Morning sunrise to Santiago

It wasn't without its challenges, but we did it. 800 kilometers. 500 miles. We walked from France to Santiago. I can't wrap my head around the thought. If I hadn't documented it with photos and video, I probably wouldn't believe it.

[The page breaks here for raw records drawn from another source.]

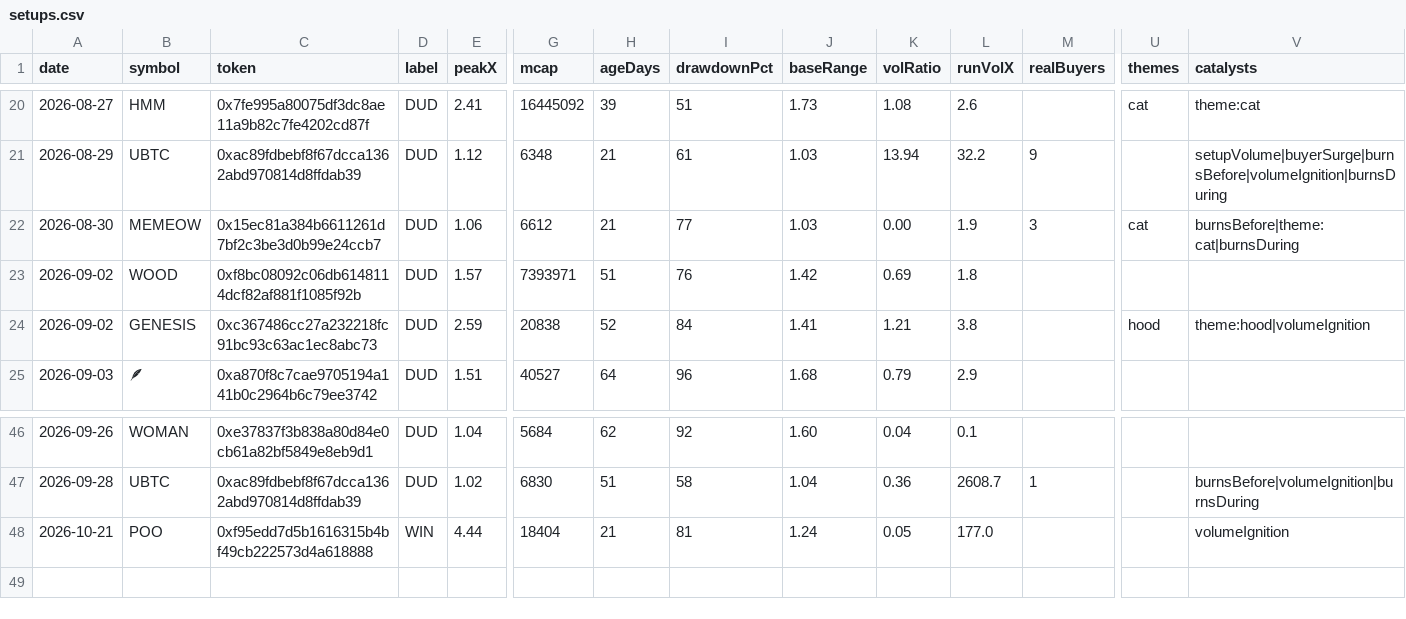
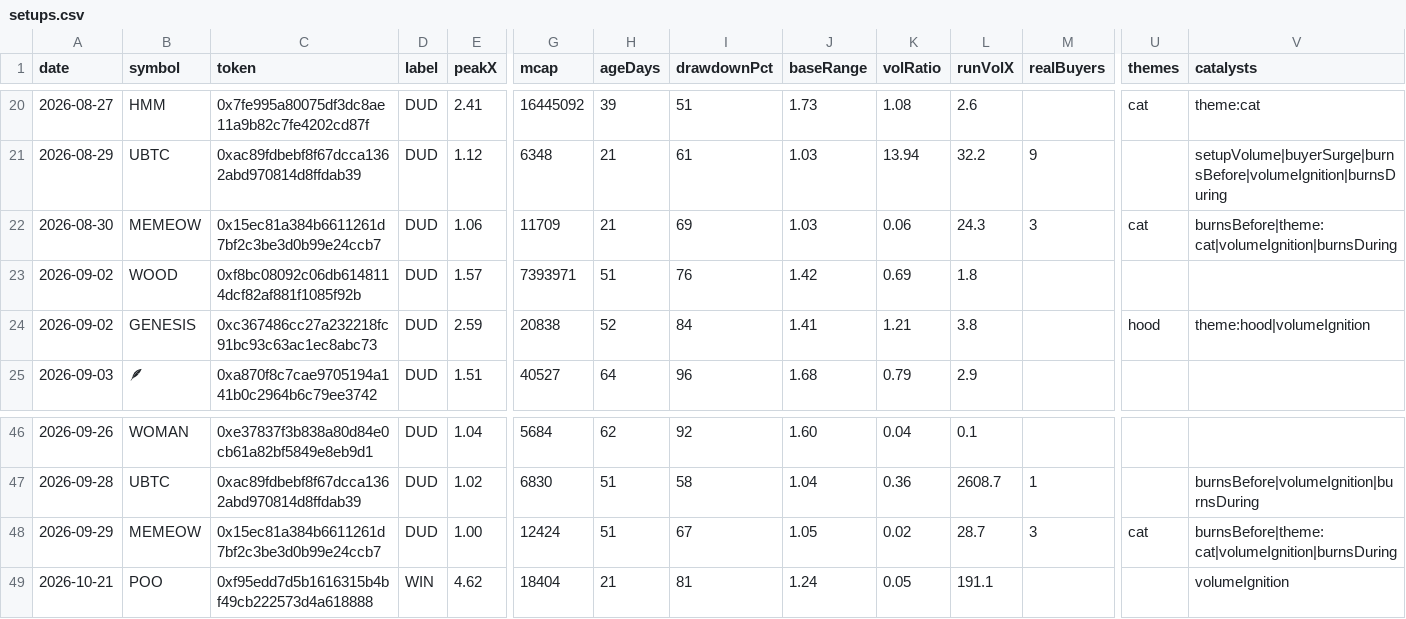
Before and after one commit to itsloashh/hood-scanner, a CSV file: data/research/setups.csv, drawn as a sheet; only a part is shown, gaps mark what is left out; addresses are those after the commit; rows hold the shown columns only; the diff names each change by its address in the sheet, - before the commit and + after, or states it on an @@ line.

```diff
--- a/data/research/setups.csv
+++ b/data/research/setups.csv
-G22 (mcap): 6612
+G22 (mcap): 11709
-I22 (drawdownPct): 77
+I22 (drawdownPct): 69
-K22 (volRatio): 0.00
+K22 (volRatio): 0.06
-L22 (runVolX): 1.9
+L22 (runVolX): 24.3
-V22 (catalysts): burnsBefore|theme:cat|burnsDuring
+V22 (catalysts): burnsBefore|theme:cat|volumeIgnition|burnsDuring
+row 48: 2026-09-29 | MEMEOW | 0x15ec81a384b6611261d7bf2c3be3d0b99e24ccb7 | DUD | 1.00 | 12424 | 51 | 67 | 1.05 | 0.02 | 28.7 | 3 | cat | burnsBefore|theme:cat|volumeIgnition|burnsDuring
-E49 (peakX): 4.44
+E49 (peakX): 4.62
-L49 (runVolX): 177.0
+L49 (runVolX): 191.1
```
Also changed, not shown: 5 other files.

There was a lot of camino magic that day. We woke up at 4:30 to walk the 20 kilometers to Santiago by 11am and make the noon pilgrim mass. Our group of 6 got split up, so it was really disheartening that we couldn't walk in together, but those feelings were replaced by excitement when we found out that the butafumiero would swing during mass. The butafumiero is a large 60-ish pound silver container that hangs from a rope in the center of the cathedral. Hot coals are put inside to burn incense. A group of men pull on ropes to swing it back and forth. The was done in early times to counter the smell of dirty pilgrims. At its peak, it swings so high that it looks like it will hit the high ceiling, and there is a story that this did happen once. It is truly a magnificent thing to witness. These days, they only swing it on rare occasions and when someone makes a large donation, so I really didn't expect to see it. It felt like camino magic that it happened.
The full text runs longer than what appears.